Lincoln Grant was the second Scholar House program in the region. The first, called Northern Kentucky Scholar House, is in Newport. A third is being planned for Cincinnati.
The program provides subsidized housing for single parents and their young children as long as the parents are full-time college students.
The Covington location is filled with 45 families, said Shellie Baker, the director and academic adviser for Lincoln Grant Scholar House. Most are single moms with kids, but there are three single dads there who have custody of their kids, too.
“We want to get the single parents a degree of some sort so they can earn a livable wage and maintain their own self sufficiency without any assistance,” she said.
Parents must be low-income and meet Section 8 guidelines to qualify for the program. They are not permitted to have overnight guests, and they must meet with Scholar House staff a few times a month.

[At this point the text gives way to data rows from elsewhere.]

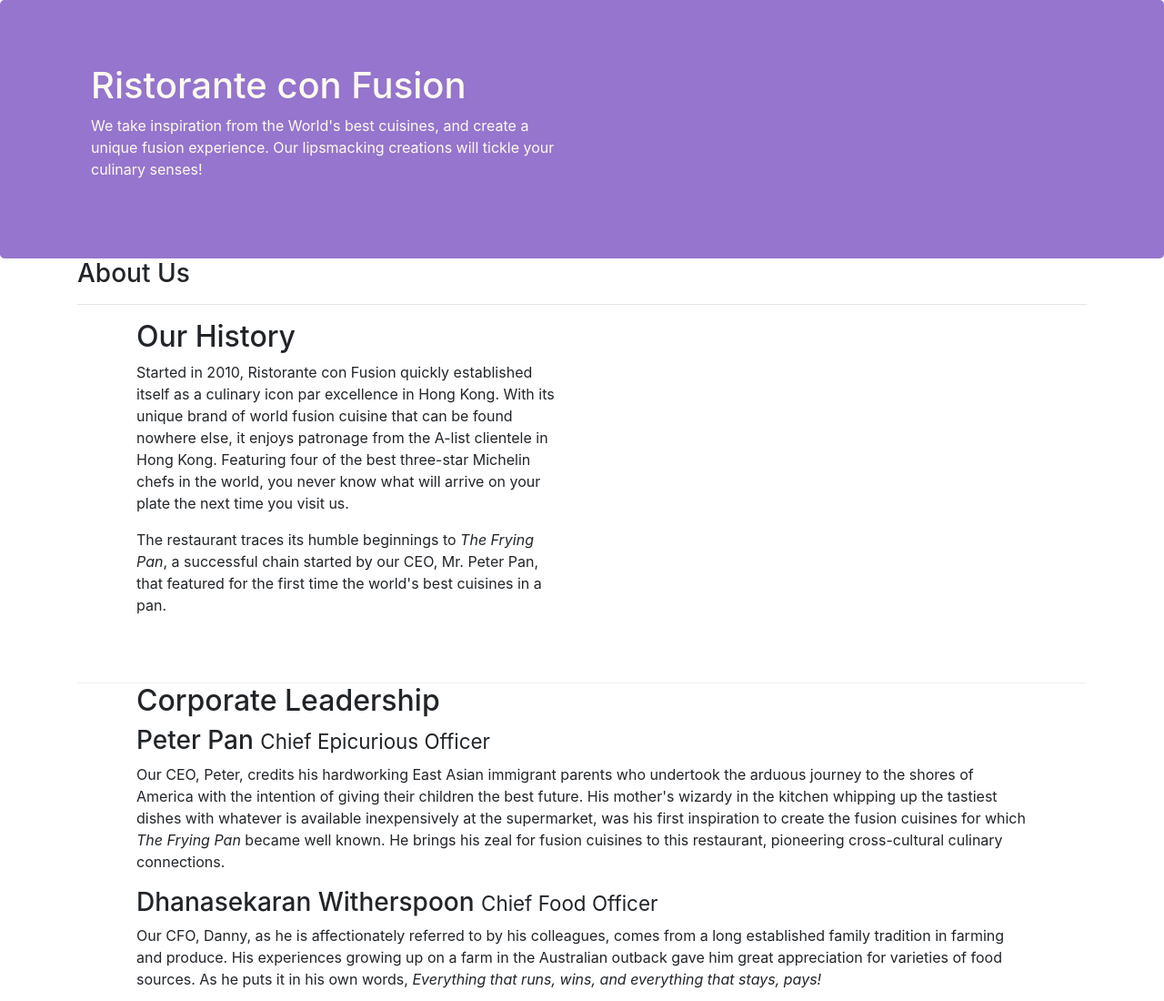
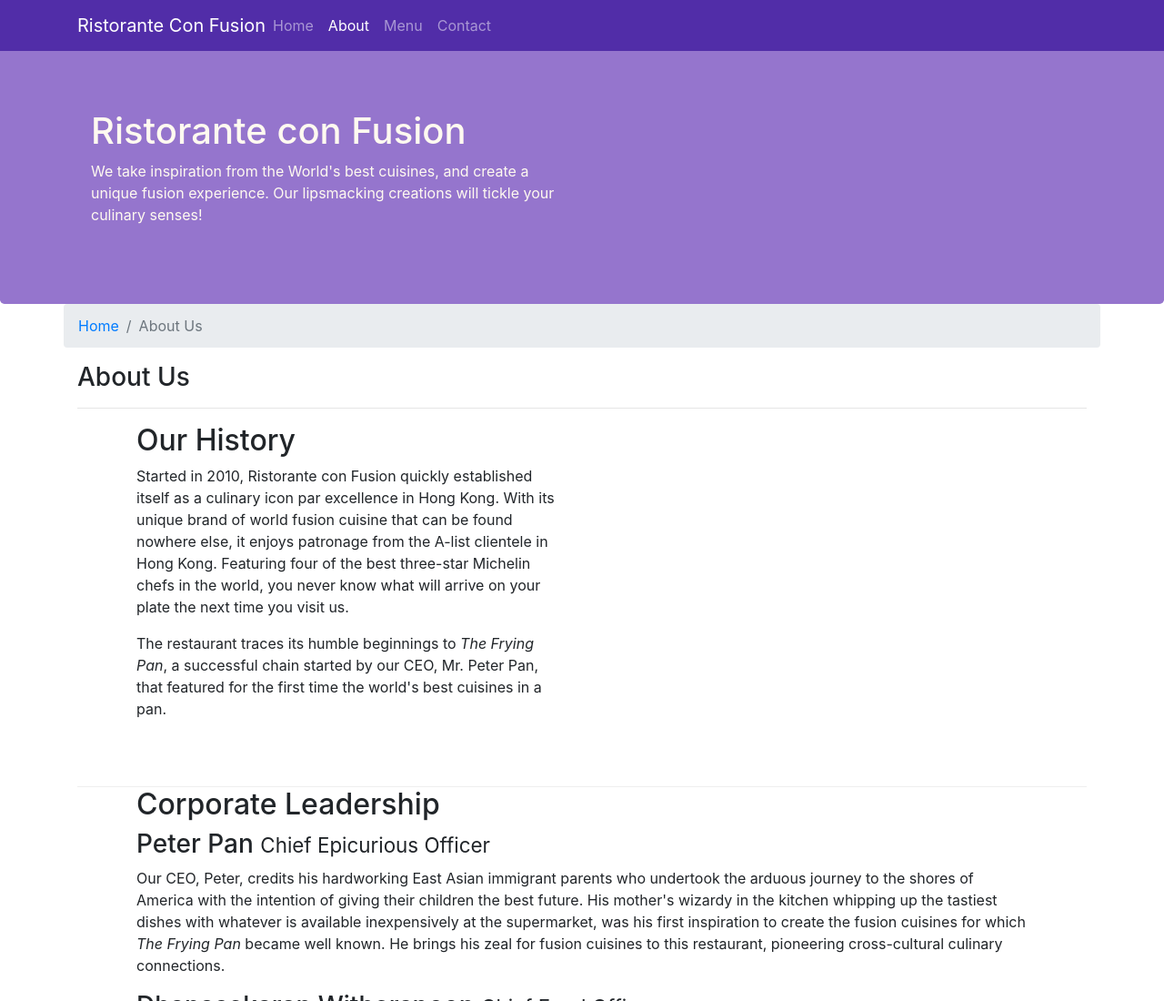
Before and after one commit to cam92473/coursera_bootstrap_1.02, a website: page aboutus.html in a window 1280 px wide. Shown: the top 1100 px of the page at 91% size. Drawn offline with nearby package versions, Linux system fonts and the light colour scheme.

Commit message:
navbar and breadcrumbs

```diff
--- a/aboutus.html
+++ b/aboutus.html
@@ -16,6 +16,23 @@
 
 <body>
 
+    <nav class="navbar navbar-dark navbar-expand-sm fixed-top">
+        <div class="container">
+            <button class="navbar-toggler" type="button" data-toggle="collapse" data-target="#Navbar">
+                <span class="navbar-toggler-icon"></span>
+            </button>
+            <a class="navbar-brand mr-auto" href="./index.html">Ristorante Con Fusion</a>
+            <div class="collapse navbar-collapse" id="Navbar">
+                <ul class="navbar-nav mr-auto">
+                    <li class="nav-item"><a class="nav-link" href="./index.html">Home</a></li>
+                    <li class="nav-item active"><a class="nav-link" href="#">About</a></li>
+                    <li class="nav-item"><a class="nav-link" href="#">Menu</a></li>
+                    <li class="nav-item"><a class="nav-link" href="#">Contact</a></li>
+                </ul>
+            </div>
+        </div>
+    </nav>
+
     <header class="jumbotron">
         <div class="container">
             <div class="row row-header">
@@ -30,8 +47,12 @@
     </header>
 
     <div class="container">
-        <div>
-            <div>
+        <div class="row">
+            <ol class="col-12 breadcrumb">
+                <li class="breadcrumb-item"><a href="./index.html">Home</a></li>
+                <li class="breadcrumb-item active">About Us</li>
+            </ol>
+            <div class="col-12">
                <h3>About Us</h3>
                <hr>
             </div>
@@ -70,7 +91,7 @@
                 <div class="col-4 offset-1 col-sm-2">
                     <h5>Links</h5>
                     <ul class="list-unstyled">
-                        <li><a href="#">Home</a></li>
+                        <li><a href="./index.html">Home</a></li>
                         <li><a href="#">About</a></li>
                         <li><a href="#">Menu</a></li>
                         <li><a href="#">Contact</a></li>
--- a/css/styles.css
+++ b/css/styles.css
@@ -28,3 +28,12 @@
     margin: 0px;
     color: #0f0f0f;
 }
+
+body {
+    padding: 50px 0px 0px 0px;
+    z-index: 0;
+}
+
+.navbar-dark {
+    background-color: #512da8;
+}
```
Also changed, not shown: index.html (+18 -1 lines).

Lincoln Grant Scholar House partners with agencies to offer other services, too. Women’s Crisis Center is onsite twice a month, for example, because 86 percent of Scholar House residents have experienced some sort of domestic violence.
‘It’s better than before’

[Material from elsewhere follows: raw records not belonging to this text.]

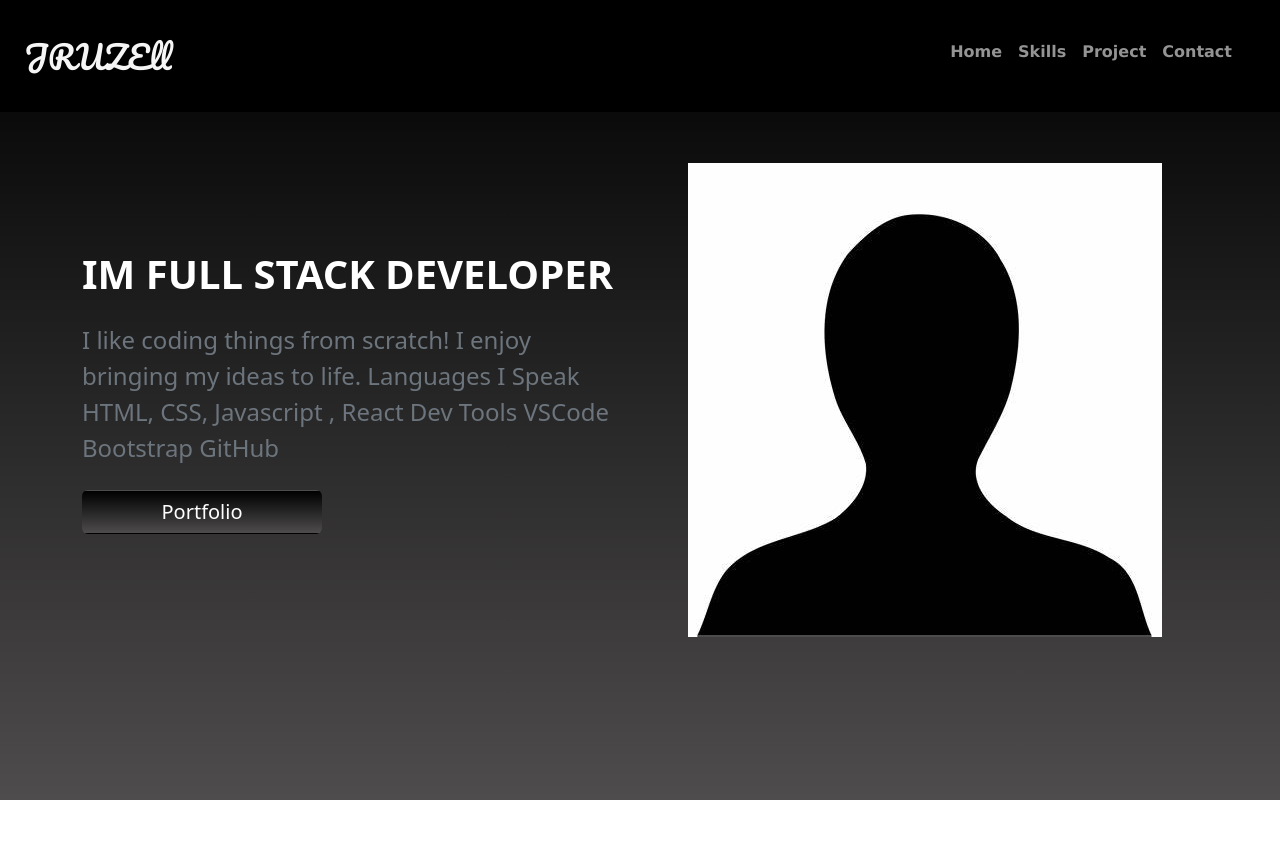
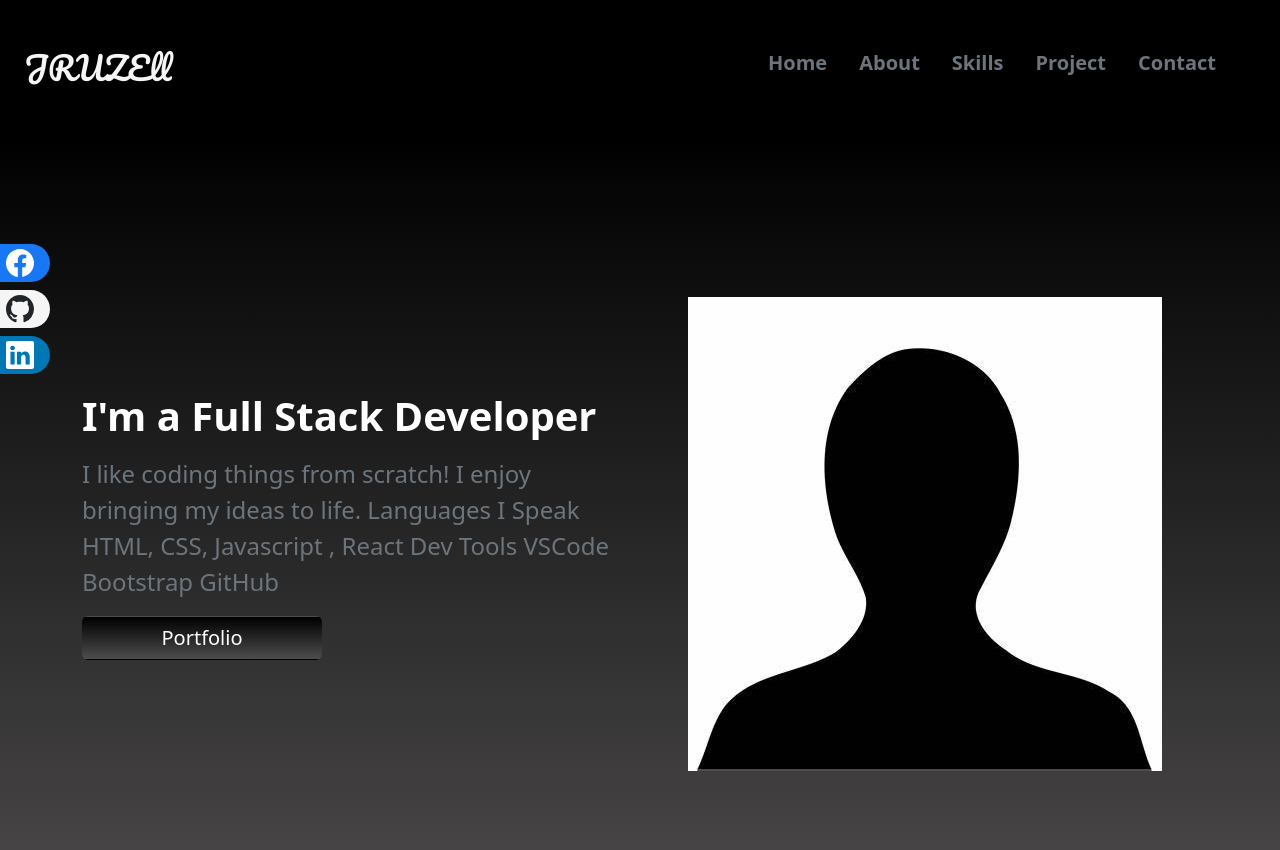
Before and after one commit to Ruzell11/react-portfolio, a React (Create React App) app: page / in a window 1280 px wide. Shown: the top 850 px of the page. Before the commit the page ends 800 px from the top, so only its background shows below. Built offline with nearby package versions, Linux system fonts and the light colour scheme; a web font is replaced by a local one.

Commit message:
added socialIcons

```diff
--- a/src/App.js
+++ b/src/App.js
@@ -1,16 +1,20 @@
 import React from 'react';
 import Home from './components/Home';
 import NavBar from './components/Navbar';
+import SocialMedia from './components/socialMedia';
 
 
 
-class App extends React.Component{
-  render(){
-    return(
-      <>
-      <NavBar />
-      <Home />
-      </>
+class App extends React.Component {
+  render() {
+    return (
+      <div>
+        <NavBar />
+        <Home />
+        <SocialMedia />
+      </div>
+
+
 
     )
   }
--- a/src/components/Home.js
+++ b/src/components/Home.js
@@ -1,34 +1,30 @@
 import React from 'react'
 import Lion from '../assets/lion.jpg'
 import Blank from '../assets/blank.jpg'
-import {AiOutlineRight} from 'react-icons/ai';
+import { AiOutlineRight } from 'react-icons/ai';
 
 class Home extends React.Component {
     render() {
         return (
-            <div name='home' className='home px-5 align-items-center justify-content-center ' >
+            <div name='home' className='home px-5 align-items-center justify-content-center' >
                 <div className="container d-flex justify-content-center align-items-center h-100">
                     <div className="row">
                         <div className="col-12 col-sm-12 col-md-12 col-lg-12 col-xl-6 col-xxl-6 d-flex align-items-center justify-content-center">
                             <div>
-                                <h1 className='fw-bolder text-white' >
-                                    IM FULL STACK DEVELOPER
+                                <h1 className='fw-bolder text-white '>
+                                    I'm a Full Stack Developer
                                 </h1>
-                                <p className='text-secondary fs-4 my-4'>
-                                I like coding things from scratch! I enjoy bringing my ideas to life. Languages I Speak HTML, CSS, Javascript , React Dev Tools VSCode Bootstrap GitHub
+                                <p className='text-secondary fs-4 my-3'>
+                                    I like coding things from scratch! I enjoy bringing my ideas to life. Languages I Speak HTML, CSS, Javascript , React Dev Tools VSCode Bootstrap GitHub
                                 </p>
-                                <button className='btn btnPortfolio text-white fs-5 fw-light mb-3' style={{width:'15rem'}}>Portfolio</button>
+                                <button className='btn btnPortfolio rounded text-white fs-5 fw-light mb-3' style={{ width: '15rem' }}>Portfolio</button>
                             </div>
                         </div>
                         <div className='col-12 col-sm-12 col-md-12 col-lg-12 col-xl-6 col-xxl-6 d-flex justify-content-center align-items-center'>
                             <img src={Blank} alt="" className='img-fluid' />
-
                         </div>
                     </div>
                 </div>
-
-
-
             </div>
         )
     }
--- a/src/components/Navbar.js
+++ b/src/components/Navbar.js
@@ -8,7 +8,6 @@ class Navbar extends React.Component {
         super();
         this.state = {
             navbar: false,
-            show: false
         }
     }
     // setting previous state
@@ -23,6 +22,10 @@ class Navbar extends React.Component {
             link: 'Home'
         },
         {
+            id:5,
+            link:'About'
+        },
+        {
             id: 2,
             link: 'Skills'
         },
@@ -30,6 +33,7 @@ class Navbar extends React.Component {
             id: 3,
             link: 'Project'
         },
+
         {
             id: 4,
             link: 'Contact'
@@ -38,7 +42,7 @@ class Navbar extends React.Component {
 
     render() {
         return (
-            <div className='d-flex justify-content-between align-items-center p-4 nav position-fixed w-100' style={{ backgroundColor: 'black' }}>
+            <div className='d-flex justify-content-between align-items-center p-4 nav' style={{ backgroundColor: 'black' }}>
                 <div className="logo mt-2">
                     <h2 className='name'>JRUZEll</h2>
                 </div>
@@ -47,7 +51,7 @@ class Navbar extends React.Component {
                             {this.links.map(({id , link}) => {
                                 return (
                                     <>
-                                        <li key={id}>{link}</li>
+                                        <li key={id} className='nav-link text-secondary fw-bolder fs-5 pe-auto'>{link} </li>
                                     </>
                                 )
                             })}
@@ -58,13 +62,13 @@ class Navbar extends React.Component {
                 </div>
 
                 <ul className={!this.state.navbar ? 'd-none' :
-                    'position-absolute top-0 start-0  d-flex justify-content-center align-items-center flex-column d-md-flex d-sm-flex d-lg-flex d-xxl-none d-xl-none'
-                } style={{ backgroundColor: 'black', height:'100vh', width:'100vw'}}>
+                    'position-absolute top-0 start-0  d-flex justify-content-center align-items-center flex-column d-md-flex d-sm-flex d-lg-none d-xxl-none d-xl-none w-100 navMobile'
+                } style={{ marginTop:'5rem'}}>
                     <div onClick={this.handleClick}>
                     {this.links.map(({id , link}) => {
                                 return (
                                     <>
-                                        <li key={id} className='fs-3 py-4'>{link}</li>
+                                        <li key={id} className='fs-3 py-4 nav-link text-secondary'>{link}</li>
                                     </>
                                 )
                             })}
--- /dev/null
+++ b/src/components/socialMedia.js
@@ -0,0 +1,62 @@
+import React from 'react'
+import { BsFacebook, BsGithub, BsLinkedin } from 'react-icons/bs'
+
+
+class SocialMedia extends React.Component {
+    handleColor = () => {
+        console.log(this.Icons)
+    }
+
+    Icons = [
+        {
+            id: 1,
+            icon: <BsFacebook />,
+            text: 'Facebook',
+            background: 'blue'
+        },
+        {
+            id: 2,
+            icon: <BsGithub />,
+            text: 'Github',
+            background: 'black'
+        },
+        {
+            id: 3,
+            icon: <BsLinkedin />,
+            text: 'Linkedin',
+            background: '#4267B2'
+        }
+    ]
+
+
+
+    render() {
+        return (
+            <>
+                <div className='position-fixed iconsDiv d-flex flex-column ' style={{ width: '10rem' }} >
+                    {/* {this.Icons.map(({id , icon , text , background}) =>{
+                        return(
+                            <>
+                            <li key={id} className='icons text-white' style={{listStyle:"none" , cursor:'pointer' }}>{text}{icon}</li>
+                            </>
+                        )
+                    })} */}
+                    <li className='icons text-right text-white fs-5 my-1  d-flex justify-content-end py-1 rounded-pill'
+                    style={{listStyle:'none', backgroundColor: '#1877f2'}}>
+                        Facebook  <span className='fs-3 d-flex align-items-center px-3'><BsFacebook /></span>
+                        </li>
+                    <li className='icons text-right text-dark fs-5 my-1  d-flex justify-content-end py-1 rounded-pill'
+                    style={{listStyle:'none' , backgroundColor: 'whitesmoke'}}>
+                        Github  <span className='fs-3 d-flex align-items-center px-3'><BsGithub /></span>
+                        </li>
+                    <li className='icons text-right text-white fs-5 my-1  d-flex justify-content-end py-1 rounded-pill'
+                    style={{listStyle:'none' , backgroundColor:'#0077B5'}}>
+                        Linkedin <span className='fs-3 d-flex align-items-center px-3'><BsLinkedin /></span>
+                        </li>
+
+                </div>
+            </>
+        )
+    }
+}
+export default SocialMedia;
--- a/src/index.css
+++ b/src/index.css
@@ -2,6 +2,7 @@
 :root {
   --header-color: #949494;
   --body--color:#D6D5CB;
+  --bg-html:linear-gradient(to bottom , black , rgb(78, 76, 76));
 }
 *{
   margin: 0;
@@ -13,14 +14,7 @@
   font-family: 'Pacifico', cursive;
   cursor: pointer;
 }
-li{
-  color: var(--header-color);
-  font-weight: 900;
-  list-style: none;
-  padding-left: 1rem;
-  cursor: pointer;
-  font-family: Verdana, Geneva, Tahoma, sans-serif;
-}
+
 .bars{
   z-index: 500;
   cursor: pointer;
@@ -29,15 +23,48 @@ li{
 .active{
   background-color: #0a192f ;
 }
-li:hover{
-  color: whitesmoke;
+.nav-link:hover{
+  color: whitesmoke !important;
+
 }
 .home{
-  background: linear-gradient(to bottom , black , rgb(78, 76, 76));
+  background: var(--bg-html);
   height: 100vh;
   color: whitesmoke;
 }
 .btnPortfolio{
   font-family: 'Pacifico', cursive;
-  background: linear-gradient(to bottom , black , rgb(78, 76, 76)) !important;
+  background: var(--bg-html);
 }
+::-webkit-scrollbar {
+  width: 20px;
+}
+::-webkit-scrollbar-thumb {
+  background: var(--bg-html);
+}
+::-webkit-scrollbar-thumb:hover {
+  background: gray !important;
+}
+.navMobile{
+  background: var(--bg-html);
+}
+.iconsDiv{
+  top: 30%;
+  left: 0%;
+
+}
+.icons{
+  font-family: Georgia, 'Times New Roman', Times, serif;
+  cursor: pointer;
+  transform: translate(-110px , 0px);
+
+}
+.icons:hover{
+
+  transform: translate(0px , 0px);
+  transition: .3s ease-in;
+
+}
+.navMobile{
+  z-index: 500;
+}
```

For Rodewald, Scholar House has been about building community. She and the other parents can count on each other, she said, whether it’s with impromptu childcare or lending an ear after a tough day.
It has been tough for Rodewald to know that her 23-year-old son, Nick Tabor, is homeless. But Tabor said he’s glad his mom took advantage of the Scholar House opportunity.
“I’m extremely proud of her,” he said. “Not to mention she’s made Dean’s List both semesters.”
Tabor can shower and do laundry at his mom’s apartment, and he keeps some of his belongings there.
He said he’s glad Rodewald, Alex and Mily have a place to stay that allows his mom to save up money for their next move after she graduates.
“It’s less likely that they will have to struggle in the future,” he said. “It makes me feel amazing.”
Life already has changed dramatically for Rodewald’s younger children.
“It’s better than before,” Alex said when asked how Scholar House compares to staying at the shelter. “We actually get to run around and play, but where we used to live all we really could do was play with toys and watch movies so we didn’t really get to be active that much.”
Little Mily is in first grade this year, and her favorite part of school is when it’s time to go home.
She said her mom works hard, and Mily understands why.
“So we can have a good family and have money,” she said. “Because we need lots of food and stuff.”
Baker said Rodewald has been a role model for other Scholar House residents, too.
She remembers the day Rodewald and her kids moved into their third-floor apartment. There’s no elevator to the third floor, and all Baker could think about was what a hassle it would be to carry groceries up all those steps. Rodewald had a different take.
“She was like, ‘Wow! Look at the view from this place,’” Baker said. “She’s an exceptional person in the program.”
Rodewald said she’s working as hard as she can to be the best mom and provider she can be. Lincoln Grant Scholar House has shown her what she can be, she said, and she yearns to help others in her new career.
For now, she and the other Lincoln Grant Scholar House parents are planning a big Christmas celebration to give back to the community. None of them have lots of extra cash. But they have time and passion, and they want to help their neighbors in need.
Plus, Rodewald wants her kids to understand how important that is.
“Somebody else did it for us. So we’re going to do the same,” she tells them. “We may not have much. But you have more than enough of everything so we need to give back.”
That’s a much better view than the family had this time last year.
WCPO Digital Reporter Lucy May and Photojournalist Emily Maxwell spent six months in 2017 talking with Cyndy Rodewald about her family’s experience at Lincoln Grant Scholar House to see the program’s two-generation approach to poverty reduction in action.
Reporting on poverty has been an important focus for May and Maxwell and for WCPO. To read more stories about poverty, go to wcpo.com/poverty.